Water is precious. Don’t waste it. {Editor’s Column}

Niki Turnera

If drought teaches us anything at all it should teach us the critical value of water.

Apparently Meeker residents aren’t learning the lesson. We’ve used more water in the last six weeks than ever before in the recorded history of Meeker water usage. When conditions are as dry and drastic as they are, that’s not something to be proud of.

Half of my 28 years of marriage has involved having a cistern and a father with a tape measure who was sure to let us know exactly how much water we consumed every month, and that using excess water meant spending extra money and extra time. We started practicing water conservation early on in our marriage: don’t let the water run while brushing your teeth; don’t let the water run while rinsing the dishes; don’t run laundry or the dishwasher unless it’s a full load; don’t water the lawn during the heat of the day when most of the water evaporates anyway; five minute showers; bathtubs filled no deeper than three inches for the kids; and the infamous “if it’s yellow let it mellow, if it’s brown, flush it down” toilet theology that freaks people out.

In my opinion, we, as a society in general, and as a local culture specifically, are sloppy about our water consumption. Why? Because it’s still cheap. Our water rates are ridiculously low in comparison to our neighbors. Rangely charges more for water than Meeker does. I think because our water rates are so low it’s easy for us to justify overuse.

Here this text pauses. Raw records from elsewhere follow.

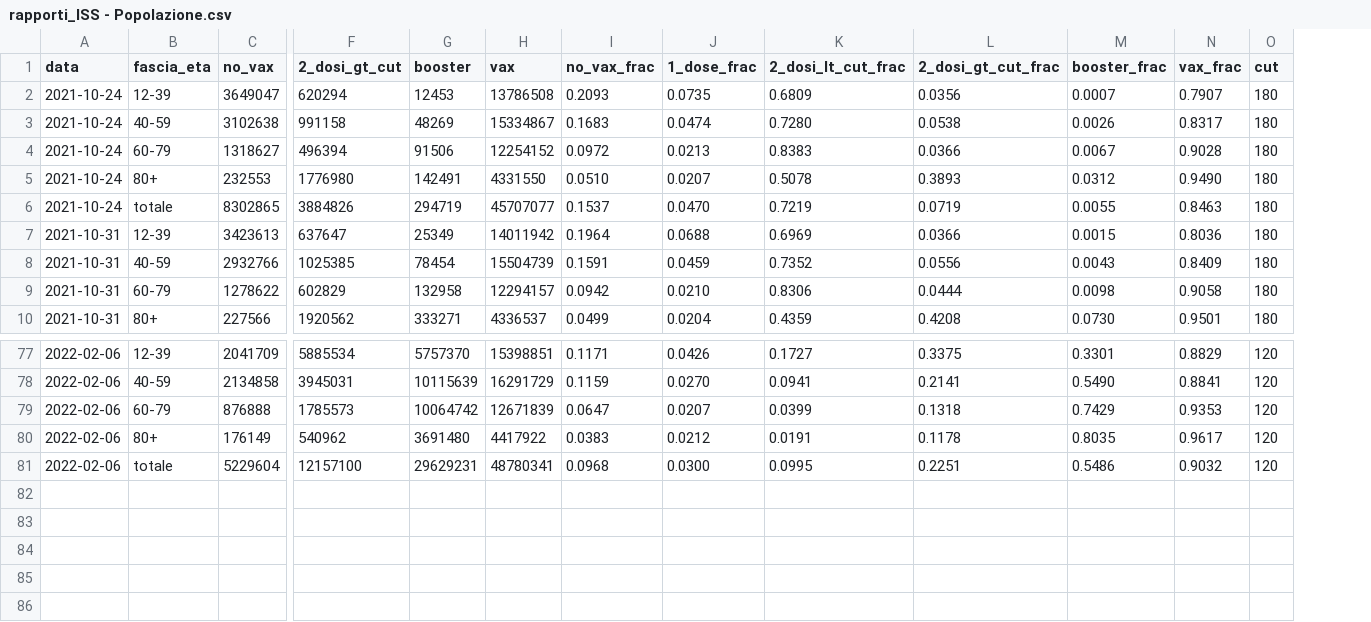
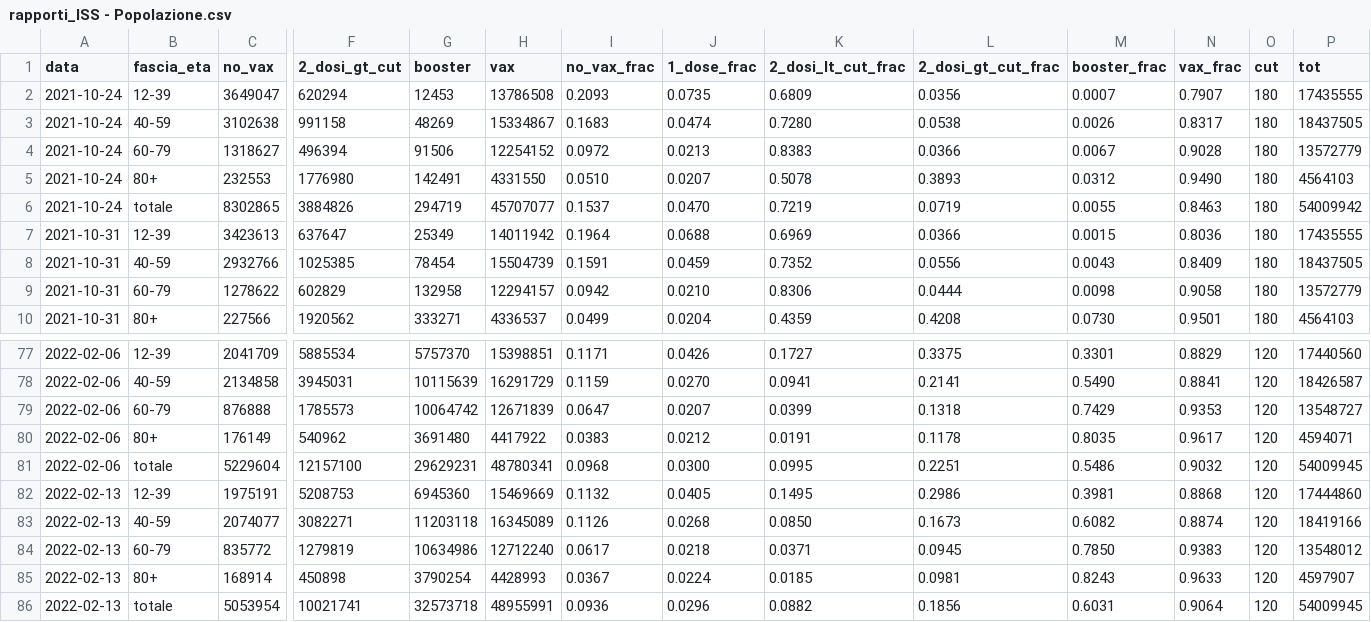
Before and after one commit to thomasmuntzer/covid19, a CSV file: Italy/data/rapporti_ISS - Popolazione.csv, drawn as a sheet; only a part is shown, gaps mark what is left out; rows hold the shown columns only; the diff names each change by its address in the sheet, - before the commit and + after, or states it on an @@ line.

```diff
--- a/Italy/data/rapporti_ISS - Popolazione.csv
+++ b/Italy/data/rapporti_ISS - Popolazione.csv
+column P (tot), rows 2-10: 17435555 | 18437505 | 13572779 | 4564103 | 54009942 | 17435555 | 18437505 | 13572779 | 4564103; rows 77-81: 17440560 | 18426587 | 13548727 | 4594071 | 54009945
+row 82: 2022-02-13 | 12-39 | 1975191 | 5208753 | 6945360 | 15469669 | 0.1132 | 0.0405 | 0.1495 | 0.2986 | 0.3981 | 0.8868 | 120 | 17444860
+row 83: 2022-02-13 | 40-59 | 2074077 | 3082271 | 11203118 | 16345089 | 0.1126 | 0.0268 | 0.0850 | 0.1673 | 0.6082 | 0.8874 | 120 | 18419166
+row 84: 2022-02-13 | 60-79 | 835772 | 1279819 | 10634986 | 12712240 | 0.0617 | 0.0218 | 0.0371 | 0.0945 | 0.7850 | 0.9383 | 120 | 13548012
+row 85: 2022-02-13 | 80+ | 168914 | 450898 | 3790254 | 4428993 | 0.0367 | 0.0224 | 0.0185 | 0.0981 | 0.8243 | 0.9633 | 120 | 4597907
+row 86: 2022-02-13 | totale | 5053954 | 10021741 | 32573718 | 48955991 | 0.0936 | 0.0296 | 0.0882 | 0.1856 | 0.6031 | 0.9064 | 120 | 54009945
```
Also changed, not shown: Italy/data/rapporti_ISS - Contagi.csv, Italy/data/rapporti_ISS - Decessi.csv, 5 other files.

We need to examine our water consumption and consider our behaviors. Water is a finite resource. Wasting it is stupid. The more people who practice water conservation, the better, regardless of your politics or your location. When you’re limited to a cistern, you learn the value of practicing water conservation, and those principles carry over to a well and to town water. Water is precious. Don’t waste it.